“Further, independent directors could also be introduced and change of management at regular intervals may also result in making the current system more transparent and credible,” NBDA added.

Both NBDA and IBDF fiercely opposed the integration of data from non-linear sources from digital media to cover cross-platform content consumption habits.

The NBDA is of the view that TV audience measurement data should not be fused with digital audience measurements at this stage as there are multiple issues with the current TV audience measurement systems that need to be rectified and streamlined to understand consumer viewership habits in terms of linear broadcasting.

IBDF said that the TRAI does not have the authority to make recommendations on OTT services.

OTT platforms employ diverse techniques to gather insights on user behaviour and customise content accordingly, the largest television industry body said.

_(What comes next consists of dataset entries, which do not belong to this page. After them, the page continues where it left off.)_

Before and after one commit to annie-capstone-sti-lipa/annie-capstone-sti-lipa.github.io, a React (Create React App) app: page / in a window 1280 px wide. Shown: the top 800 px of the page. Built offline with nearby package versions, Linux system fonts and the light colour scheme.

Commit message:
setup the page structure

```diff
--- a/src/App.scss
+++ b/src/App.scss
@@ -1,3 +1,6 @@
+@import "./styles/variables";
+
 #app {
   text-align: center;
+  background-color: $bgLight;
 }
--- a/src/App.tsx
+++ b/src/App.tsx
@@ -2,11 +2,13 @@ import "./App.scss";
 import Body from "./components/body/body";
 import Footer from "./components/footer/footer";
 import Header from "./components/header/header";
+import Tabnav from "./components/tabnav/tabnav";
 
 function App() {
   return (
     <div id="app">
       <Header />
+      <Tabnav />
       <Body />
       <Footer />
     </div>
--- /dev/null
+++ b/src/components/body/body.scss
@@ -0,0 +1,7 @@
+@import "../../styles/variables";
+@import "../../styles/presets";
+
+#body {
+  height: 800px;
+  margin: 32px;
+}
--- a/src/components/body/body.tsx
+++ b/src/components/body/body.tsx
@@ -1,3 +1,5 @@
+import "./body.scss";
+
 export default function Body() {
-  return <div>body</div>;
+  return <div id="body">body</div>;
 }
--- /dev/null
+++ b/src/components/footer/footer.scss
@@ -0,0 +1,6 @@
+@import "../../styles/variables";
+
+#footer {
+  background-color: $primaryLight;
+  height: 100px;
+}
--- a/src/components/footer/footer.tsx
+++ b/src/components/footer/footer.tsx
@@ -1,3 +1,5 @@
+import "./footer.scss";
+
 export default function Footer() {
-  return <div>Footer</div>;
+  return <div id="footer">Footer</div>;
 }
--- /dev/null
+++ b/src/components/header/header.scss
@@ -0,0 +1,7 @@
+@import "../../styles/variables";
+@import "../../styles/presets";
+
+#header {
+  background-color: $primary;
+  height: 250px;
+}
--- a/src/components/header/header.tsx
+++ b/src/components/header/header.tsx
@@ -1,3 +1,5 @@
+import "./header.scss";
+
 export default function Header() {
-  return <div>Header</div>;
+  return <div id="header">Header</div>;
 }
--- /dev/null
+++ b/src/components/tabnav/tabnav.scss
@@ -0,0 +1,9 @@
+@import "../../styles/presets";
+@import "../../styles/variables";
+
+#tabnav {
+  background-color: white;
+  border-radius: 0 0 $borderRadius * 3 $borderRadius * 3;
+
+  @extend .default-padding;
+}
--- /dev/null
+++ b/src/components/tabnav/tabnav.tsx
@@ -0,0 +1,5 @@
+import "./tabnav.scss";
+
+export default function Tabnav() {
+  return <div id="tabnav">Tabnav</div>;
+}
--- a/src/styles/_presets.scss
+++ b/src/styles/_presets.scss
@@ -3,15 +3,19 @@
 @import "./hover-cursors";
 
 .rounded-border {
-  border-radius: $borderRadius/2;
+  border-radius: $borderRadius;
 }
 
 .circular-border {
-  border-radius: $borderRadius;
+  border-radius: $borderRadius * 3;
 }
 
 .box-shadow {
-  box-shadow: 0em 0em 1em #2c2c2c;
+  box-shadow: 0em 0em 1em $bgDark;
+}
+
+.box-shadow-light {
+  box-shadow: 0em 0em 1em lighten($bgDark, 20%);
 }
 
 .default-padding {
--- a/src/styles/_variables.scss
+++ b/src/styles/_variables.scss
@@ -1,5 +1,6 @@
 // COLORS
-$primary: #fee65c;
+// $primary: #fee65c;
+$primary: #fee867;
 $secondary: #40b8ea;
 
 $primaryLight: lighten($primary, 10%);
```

OTT platforms use metrics such as Monthly Active Users (MAU) to determine the number of unique users interacting with the service each month. This metric helps track viewership changes over time. For subscription-based services, an effective way to measure viewership is by monitoring the total number of subscribers. Additionally, OTT services analyse consumption patterns using data on device usage, minutes watched, average session duration, churn rate, and traffic sources.

AI and machine learning-driven recommendation systems analyze vast amounts of data to personalise content suggestions on OTT and social media platforms. These systems assess users' digital interactions, learn from these engagements, and refine algorithms through data analytics.

They collect and process data using content-based filtering techniques to customise recommendations.

To evaluate the effectiveness and reach of advertisements, OTT platforms utilise key metrics such as Cost Per Minute (CPM), Cost Per View (CPV), or Cost Per Completed View (CPCV). CPM and CPCV are crucial for assessing the performance of OTT advertisements and the overall marketing effectiveness. These metrics are instrumental in calculating the return on investment for OTT advertising campaigns.

“Given the extensive range of measurement tools already in use by OTT services, the rationale for standardising these methods with those used for TV audience measurement remains ambiguous and is absolutely unnecessary,” IBDF said.

The Internet and Mobile Association of India (IAMAI) also opposed the idea of integration of TV and OTT viewership.

“It is important to highlight that, TRPs are primarily applicable for television networks and do not apply to OTT platforms, which use different technology and operate in a fundamentally different manner. As such the relevance of the TRP as applicable to television has no impact on the emergence of the OTT platforms,” IAMAI said.

TRAI Telecom Regulatory Authority of India BARC India National Broadcast Policy IBDF IAMAI I&B ministry Indian broadcasting and digital foundation NBDA News Broadcasters and Digital Association